Surf's up: New research provides precise way to monitor ocean wave behavior, shore impacts (January 31, 2011) -- Engineers have created a new type of "stereo vision" to use in studying ocean waves as they pound against the shore, providing a better way to understand and monitor this violent, ever-changing environment. ... > full story

Mussel power: Universal solvent no match for new self-healing sticky gel (January 31, 2011) -- Scientists can now manufacture a synthetic version of the self-healing sticky substance that mussels use to anchor themselves to rocks in pounding ocean surf and surging tidal basins.

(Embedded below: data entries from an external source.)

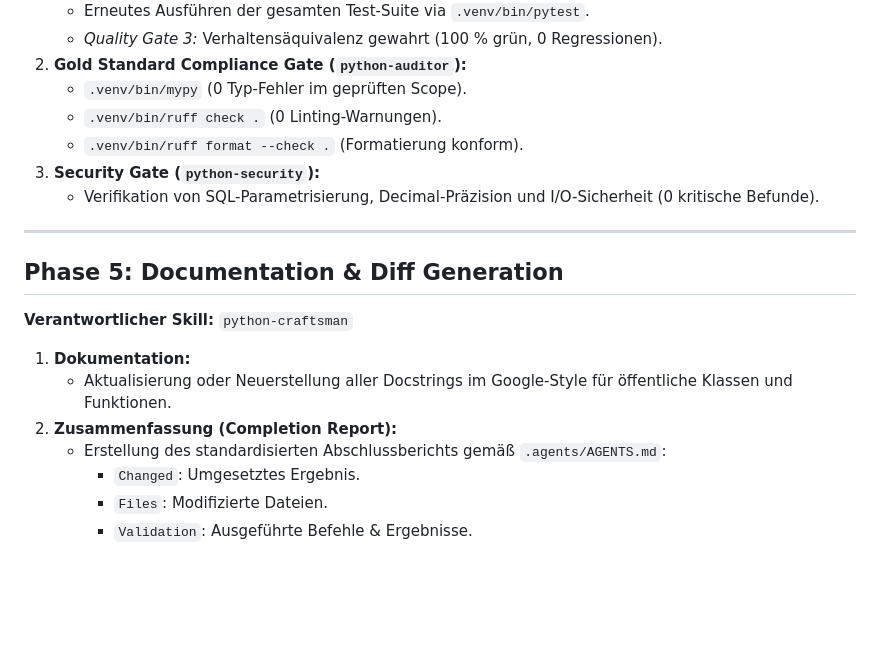
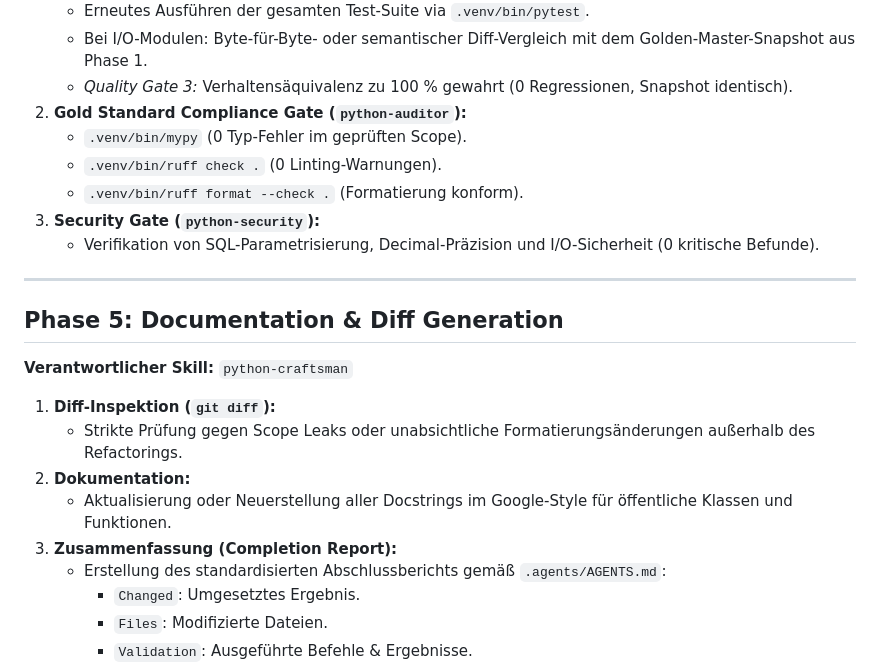
Before and after one commit to fxhuhn/croc-trader, a Markdown page: .agents/workflows/refactoring.md, the part around one of its changes. Drawn GitHub-style; blank space fills up the shorter version.

```diff
--- a/.agents/workflows/refactoring.md
+++ b/.agents/workflows/refactoring.md
@@ -69,5 +83,6 @@ Dieses Dokument definiert den Standardablauf für die sichere, schrittweise und
    - Erneutes Ausführen der gesamten Test-Suite via `.venv/bin/pytest`.
-   - *Quality Gate 3:* Verhaltensäquivalenz gewahrt (100 % grün, 0 Regressionen).
+   - Bei I/O-Modulen: Byte-für-Byte- oder semantischer Diff-Vergleich mit dem Golden-Master-Snapshot aus Phase 1.
+   - *Quality Gate 3:* Verhaltensäquivalenz zu 100 % gewahrt (0 Regressionen, Snapshot identisch).
 2. **Gold Standard Compliance Gate (`python-auditor`):**
    - `.venv/bin/mypy` (0 Typ-Fehler im geprüften Scope).
    - `.venv/bin/ruff check .` (0 Linting-Warnungen).
@@ -80,9 +95,11 @@ Dieses Dokument definiert den Standardablauf für die sichere, schrittweise und
 ## Phase 5: Documentation & Diff Generation
 **Verantwortlicher Skill:** `python-craftsman`
 
-1. **Dokumentation:**
+1. **Diff-Inspektion (`git diff`):**
+   - Strikte Prüfung gegen Scope Leaks oder unabsichtliche Formatierungsänderungen außerhalb des Refactorings.
+2. **Dokumentation:**
    - Aktualisierung oder Neuerstellung aller Docstrings im Google-Style für öffentliche Klassen und Funktionen.
-2. **Zusammenfassung (Completion Report):**
+3. **Zusammenfassung (Completion Report):**
    - Erstellung des standardisierten Abschlussberichts gemäß `.agents/AGENTS.md`:
      - `Changed`: Umgesetztes Ergebnis.
      - `Files`: Modifizierte Dateien.
```
Also changed, not shown: other parts of .agents/workflows/refactoring.md (+30 -16 lines).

Potential applications include use as an adhesive or coating for underwater machinery or in biomedical settings as a surgical adhesive or bonding agent for implants. ... > full story

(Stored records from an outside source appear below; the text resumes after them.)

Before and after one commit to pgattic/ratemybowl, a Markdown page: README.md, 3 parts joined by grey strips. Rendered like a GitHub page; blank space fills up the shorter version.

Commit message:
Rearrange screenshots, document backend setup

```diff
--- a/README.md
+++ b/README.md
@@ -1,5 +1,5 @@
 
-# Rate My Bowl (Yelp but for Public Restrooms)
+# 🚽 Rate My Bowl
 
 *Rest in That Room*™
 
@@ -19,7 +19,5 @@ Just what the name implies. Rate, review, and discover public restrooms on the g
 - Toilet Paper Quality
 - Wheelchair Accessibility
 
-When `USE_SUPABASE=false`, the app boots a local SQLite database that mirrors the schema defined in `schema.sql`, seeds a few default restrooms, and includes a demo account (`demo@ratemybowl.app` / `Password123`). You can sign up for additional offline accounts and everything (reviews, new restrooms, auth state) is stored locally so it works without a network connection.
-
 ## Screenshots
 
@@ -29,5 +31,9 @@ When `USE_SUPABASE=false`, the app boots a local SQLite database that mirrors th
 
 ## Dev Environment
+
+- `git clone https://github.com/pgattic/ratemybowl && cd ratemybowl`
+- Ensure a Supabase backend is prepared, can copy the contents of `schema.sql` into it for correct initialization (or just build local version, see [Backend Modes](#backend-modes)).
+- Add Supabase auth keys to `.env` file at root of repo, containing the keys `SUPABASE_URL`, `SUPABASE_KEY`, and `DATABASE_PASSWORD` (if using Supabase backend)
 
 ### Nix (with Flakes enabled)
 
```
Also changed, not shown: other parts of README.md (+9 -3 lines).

War, plague no match for deforestation in driving CO<sub>2</sub> buildup (January 31, 2011) -- Genghis Khan and his Mongol hordes had an impact on the global carbon cycle as big as today's annual demand for gasoline. The Black Death, on the other hand, came and went too quickly for it to cause much of a blip in the global carbon budget. Dwarfing both of these events, however, has been the historical trend towards increasing deforestation as crop and pasture lands expanded to feed growing human populations. ... > full story

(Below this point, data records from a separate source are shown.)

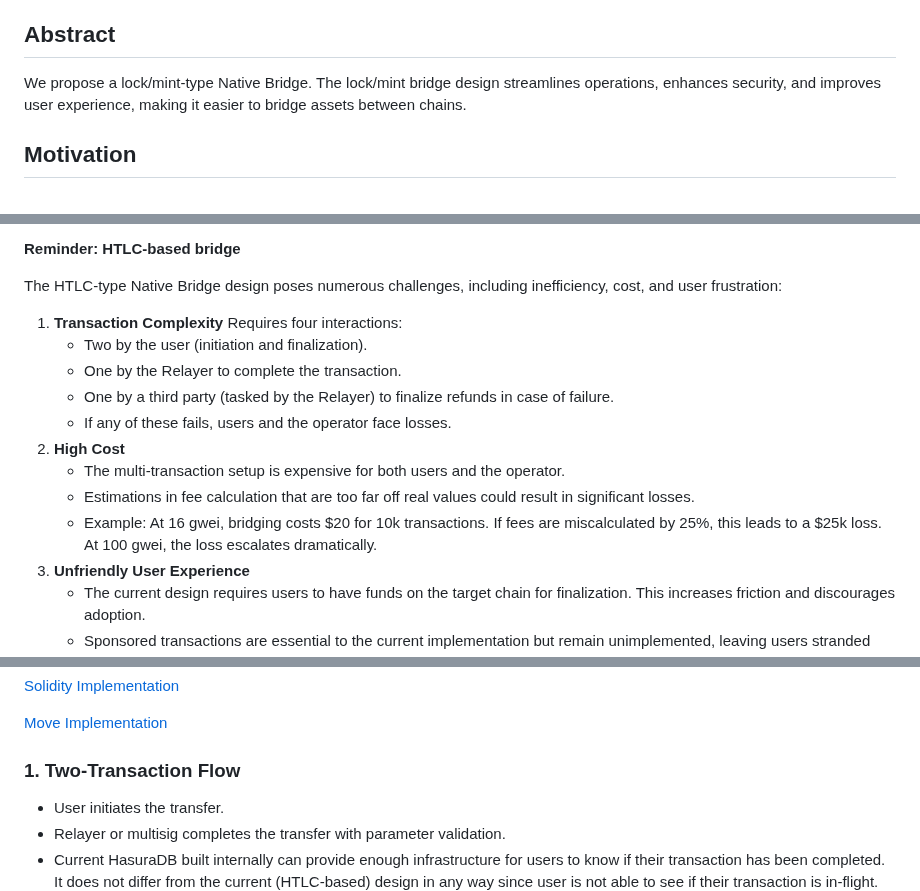
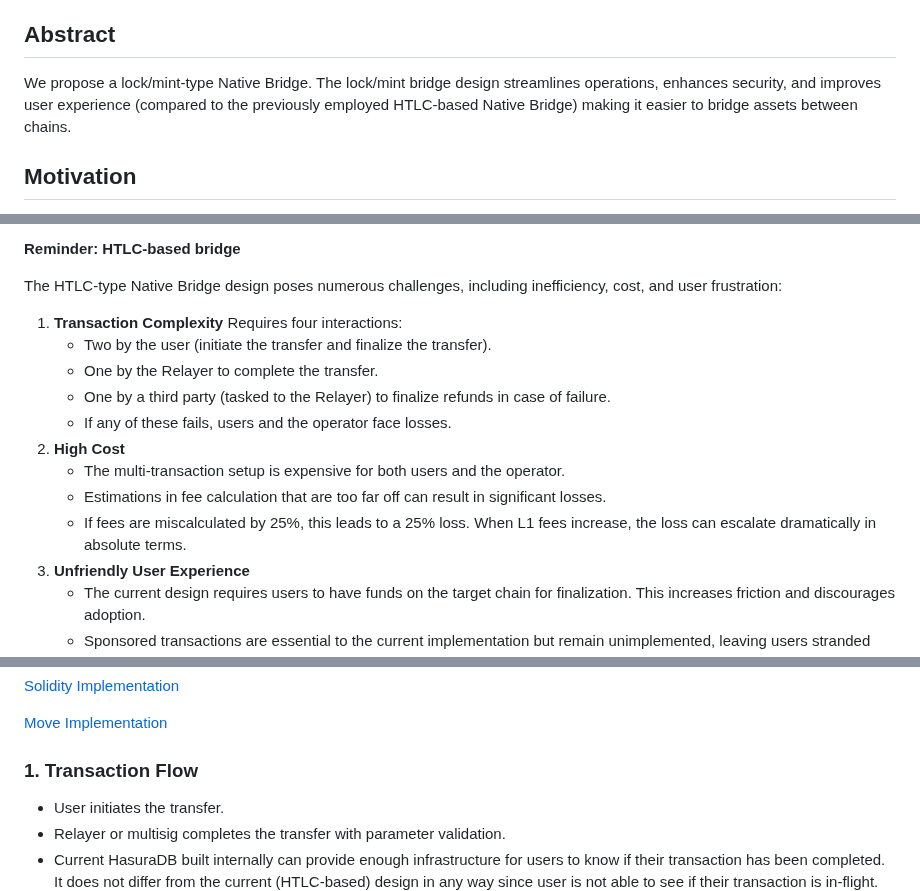
Before and after one commit to movementlabsxyz/MIP, a Markdown page: MIP/mip-58/README.md, 3 parts joined by grey strips. GitHub-like rendering.

```diff
--- a/MIP/mip-58/README.md
+++ b/MIP/mip-58/README.md
@@ -6,7 +6,7 @@
 
 ## Abstract
 
-We propose a lock/mint-type Native Bridge. The lock/mint bridge design streamlines operations, enhances security, and improves user experience, making it easier to bridge assets between chains.
+We propose a lock/mint-type Native Bridge. The lock/mint bridge design streamlines operations, enhances security, and improves user experience (compared to the previously employed HTLC-based Native Bridge) making it easier to bridge assets between chains.
 
 ## Motivation
 
@@ -20,14 +20,14 @@ The HTLC-type Native Bridge design poses numerous challenges, including ineffici
 
 1. **Transaction Complexity**
 Requires four interactions:
-   - Two by the user (initiation and finalization).
-   - One by the Relayer to complete the transaction.
-   - One by a third party (tasked by the Relayer) to finalize refunds in case of failure.
+   - Two by the user (initiate the transfer and finalize the transfer).
+   - One by the Relayer to complete the transfer.
+   - One by a third party (tasked to the Relayer) to finalize refunds in case of failure.
    - If any of these fails, users and the operator face losses.
 2. **High Cost**
    - The multi-transaction setup is expensive for both users and the operator.
-   - Estimations in fee calculation that are too far off real values could result in significant losses.
-   - Example: At 16 gwei, bridging costs \$20 for 10k transactions. If fees are miscalculated by 25\%, this leads to a \$25k loss. At 100 gwei, the loss escalates dramatically.
+   - Estimations in fee calculation that are too far off can result in significant losses.
+   - If fees are miscalculated by 25\%, this leads to a 25\% loss. When L1 fees increase, the loss can escalate dramatically in absolute terms.
 3. **Unfriendly User Experience**
    - The current design requires users to have funds on the target chain for finalization. This increases friction and discourages adoption.
    - Sponsored transactions are essential to the current implementation but remain unimplemented, leaving users stranded without funds.
@@ -172,7 +224,7 @@ We discuss the key features also in relation to the HTLC-based bridge to provide
 
 [Move Implementation](https://github.com/movementlabsxyz/aptos-core/tree/andygolay/simplified-bridge)
 
-### 1. **Two-Transaction Flow**
+### 1. **Transaction Flow**
 
 - User initiates the transfer.
 - Relayer or multisig completes the transfer with parameter validation.
```
Also changed, not shown: other parts of MIP/mip-58/README.md (+60 -8 lines).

Shape-shifting sugars pinned down (January 31, 2011) -- Scientists have solved a 50-year-old puzzle about how, why or indeed if, sugar molecules change their shape. ... > full story

Antibiotic offers potential for anti-cancer activity (January 31, 2011) -- An antibiotic known for its immunosuppressive functions could also point the way to the development of new anti-cancer agents. ... > full story

Nerve cell molecule has antidepressant effect; animal study may lead to more effective treatments for depression (January 31, 2011) -- Mice that lack a molecule involved in regulating nerve cell signaling are more active and resilient to stressful situations, a new study shows. Mice lacking the molecule -- known as Cdk5 -- exhibited the same behaviors seen in mice given antidepressant drugs. ... > full story

Sprouts? Supplements? Team them up to boost broccoli's cancer-fighting power (January 31, 2011) -- A new study provides convincing evidence that the way you prepare and consume your broccoli matters, and also suggests that teaming broccoli with broccoli sprouts may make the vegetable's anti-cancer effect almost twice as powerful. ... > full story

Stem cell marker regulates synapse formation (January 31, 2011) -- Among stem cell biologists there are few better-known proteins than nestin, whose very presence in an immature cell identifies it as a "stem cell," such as a neural stem cell. As helpful as this is to researchers, until now no one knew which purpose nestin serves in a cell. ... > full story

Copyright 1995-2010 © ScienceDaily LLC. All rights reserved. Terms of use.

This message was sent from ScienceDaily to beritanarablog@gmail.com. It was sent from: ScienceDaily, 1 Research Court, Suite 450, Rockville, MD 20850. You can modify/update your subscription via the link below.

Email Marketing by
iContact - Try It Free!

To update/change your profile click here